## Your task:
Show all lines of the listing that hold the word "xlsx".

## Provided entries:
--- START ---

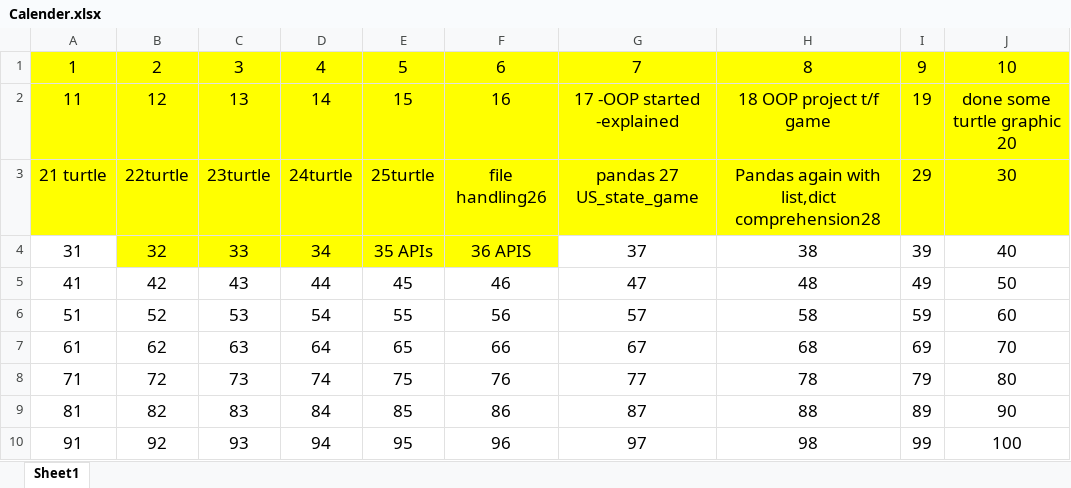
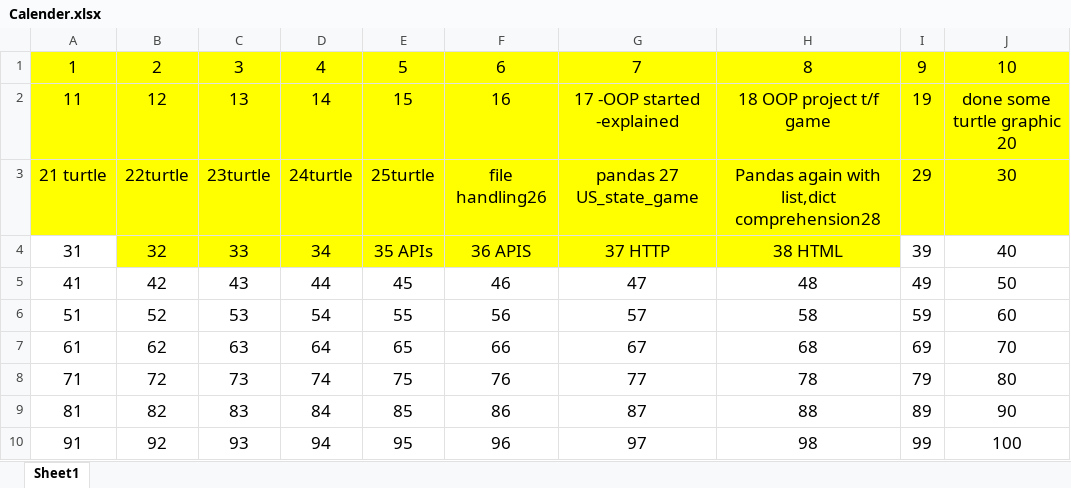
Before and after one commit to Gaya1858/-100daysofCode-Python, an Excel workbook: Calender.xlsx, sheet Sheet1, drawn as a sheet; values as stored, in another font and other column widths than the file's, no borders; the diff names each change by its address in the sheet, - before the commit and + after, or states it on an @@ line.

Commit message:
calender updated

```diff
--- a/Calender.xlsx (sheet Sheet1)
+++ b/Calender.xlsx (sheet Sheet1)
-G4: 37
+G4: 37 HTTP
-G4:H4 fill: none
+G4:H4 fill: #FFFF00
-H4: 38
+H4: 38 HTML
```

--- END ---

## Solution:
Before and after one commit to Gaya1858/-100daysofCode-Python, an Excel workbook: Calender.xlsx, sheet Sheet1, drawn as a sheet; values as stored, in another font and other column widths than the file's, no borders; the diff names each change by its address in the sheet, - before the commit and + after, or states it on an @@ line.
--- a/Calender.xlsx (sheet Sheet1)
+++ b/Calender.xlsx (sheet Sheet1)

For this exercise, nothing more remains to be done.